It was a $400,000 system expected to beam Kansas University into the national spotlight.
But two years after its purchase, a satellite uplink housed at the Dole Institute of Politics sits unused.
"It sounds very glamorous," said Paul Carttar, executive vice chancellor for external affairs.
But, Carttar said, the uplink has limitations and is expensive to operate. For these reasons, he said, the university is exploring what to do with the technology.
"We're looking at every option," he said.
The uplink, which resembles a traditional satellite dish, sends video images to a satellite orbiting Earth. That satellite sends the images to a recipient.
The uplink was the brainchild of former Dole Institute director Richard Norton Smith, a frequent guest on network news shows. It was purchased using private funds.
But Smith never used the uplink. And since its installation, it has been used only once, during former President Bill Clinton's speech in May 2004.
Bill Lacy, director of the Dole Institute, said he has had one or two requests to use the uplink in the past year. In those cases, those requesting to use the uplink had to find another way to meet their needs, Lacy said.
When it first became operational in spring 2004, the uplink was billed as a way to allow KU faculty to stay on campus while being featured as guests on CNN or C-SPAN.
It was received with a bit of fanfare.
At the time, Mike Lickert, director of video services for the athletic department, told the Journal-World: "It will really put KU up to par with the other Big 12 schools."
Calls to Lickert on Wednesday were returned by Jim Marchiony, KU's associate athletic director.
"Would it be a convenience?
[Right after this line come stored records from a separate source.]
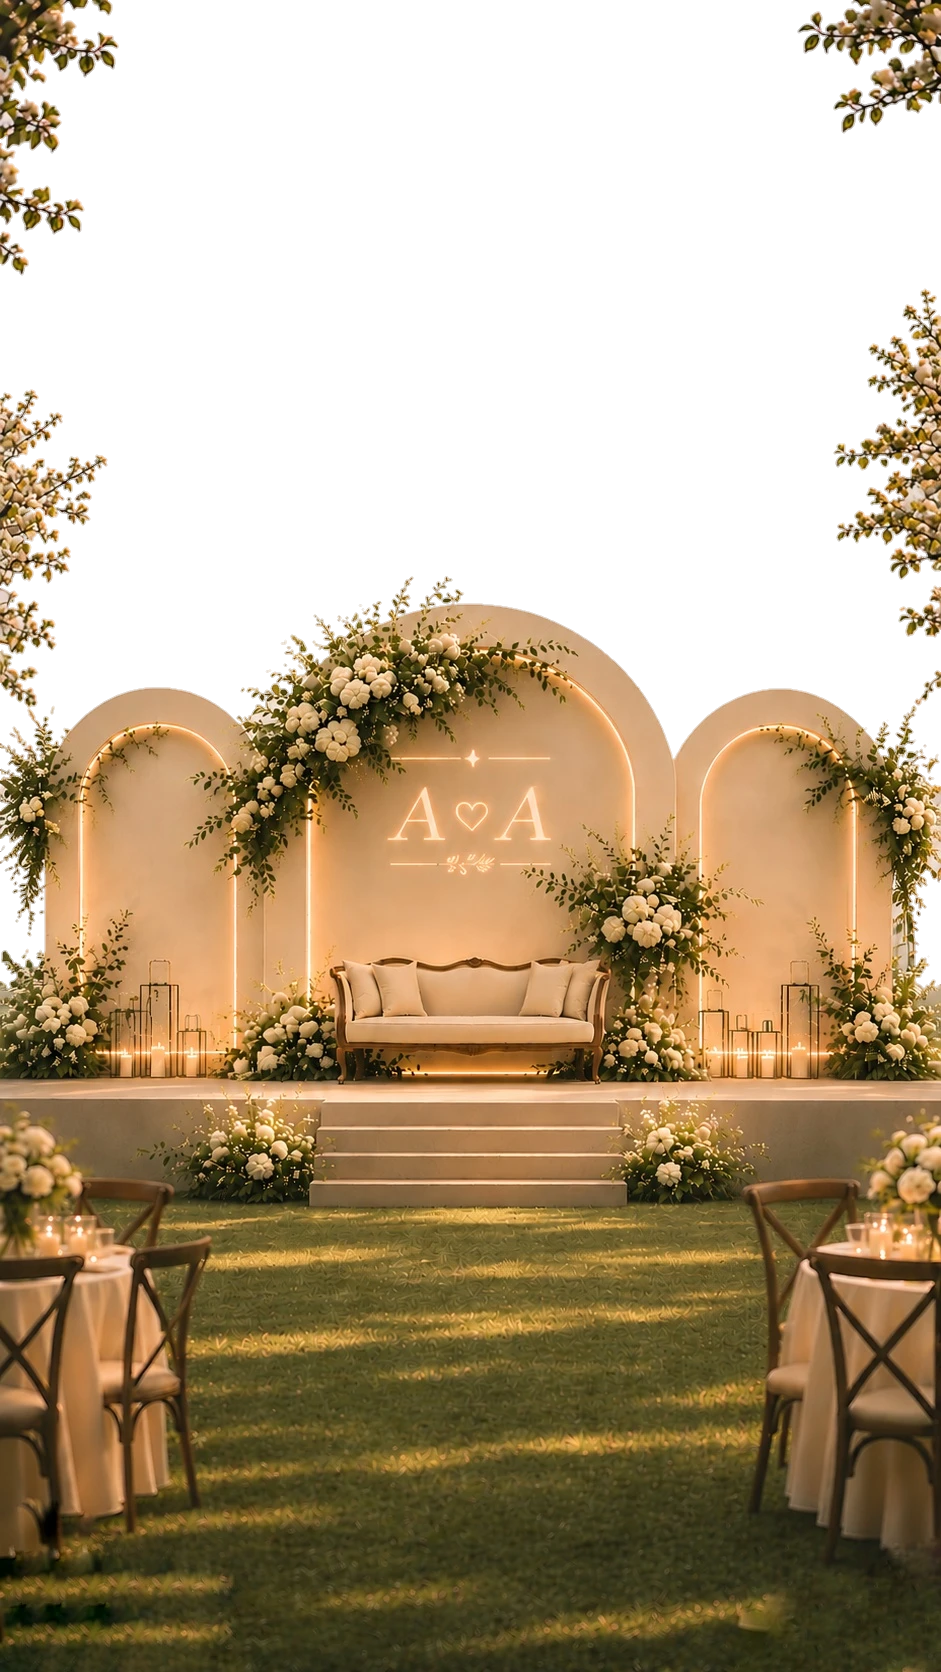
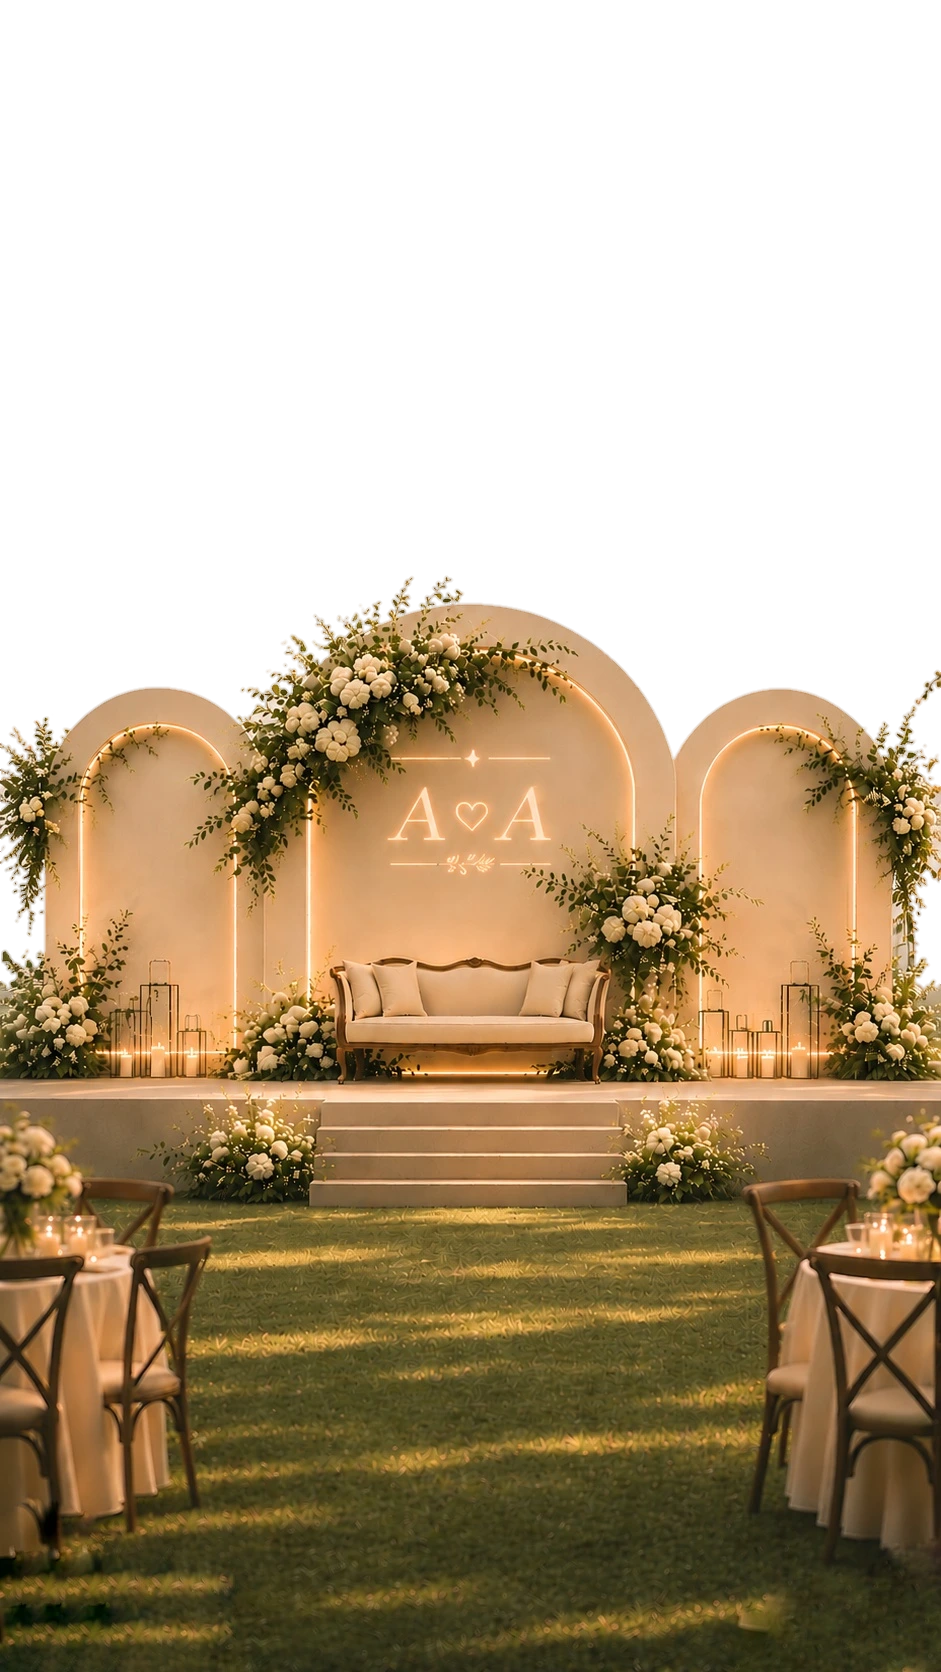
Convert replaced reception.png to reception.webp and reference directly in LandingPage

diff --git a/src/components/LandingPage.jsx b/src/components/LandingPage.jsx
@@ -909,21 +909,18 @@ export default function LandingPage({ preloadedBundle }) {
           }}
         />
 
-        {/* Full-Page Reception Image with soft top & bottom edge-blend */}
-        <picture className="absolute inset-0 w-full h-full pointer-events-none z-10">
-          <source srcSet="/reception.webp" type="image/webp" />
-          <img
-            src="/reception.png"
-            alt="Wedding Reception - Alen & Ammu"
-            onLoad={() => setIsReceptionImgLoaded(true)}
-            className="w-full h-full object-cover object-center pointer-events-none select-none"
-            style={{
-              maskImage: 'linear-gradient(to bottom, transparent 0%, black 16px, black 84%, transparent 99%)',
-              WebkitMaskImage: 'linear-gradient(to bottom, transparent 0%, black 16px, black 84%, transparent 99%)',
-            }}
-            draggable={false}
-          />
-        </picture>
+        {/* Full-Page Reception Image (converted WebP with seamless bottom blend into RSVP grass) */}
+        <img
+          src="/reception.webp"
+          alt="Wedding Reception - Alen & Ammu"
+          onLoad={() => setIsReceptionImgLoaded(true)}
+          className="absolute inset-0 w-full h-full object-cover object-center pointer-events-none select-none z-10"
+          style={{
+            maskImage: 'linear-gradient(to bottom, black 0%, black 84%, transparent 99%)',
+            WebkitMaskImage: 'linear-gradient(to bottom, black 0%, black 84%, transparent 99%)',
+          }}
+          draggable={false}
+        />
 
         {/* Reception Details Overlay: Arched champagne-gold layout matching new reference over reception.webp open sky */}
         <div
Yes, it would," Marchiony said. "But we've got other ways to get the job done."
Lacy said he believes the uplink was expected to have more uses outside the Dole Institute.
"I'm not sure any of that has materialized," he said.
Lacy said he was more focused on the ability to stream video and have video on demand on the institute's Web site as a way to get information about the institute to the public.
The uplink would cost more than $100,000 annually to operate, including costs for staff to operate and maintain the dish and charges to access the satellite, Carttar said.
"All of that can be well worth it if there's sufficient desire to work it," he said. "We haven't reached any final conclusions here."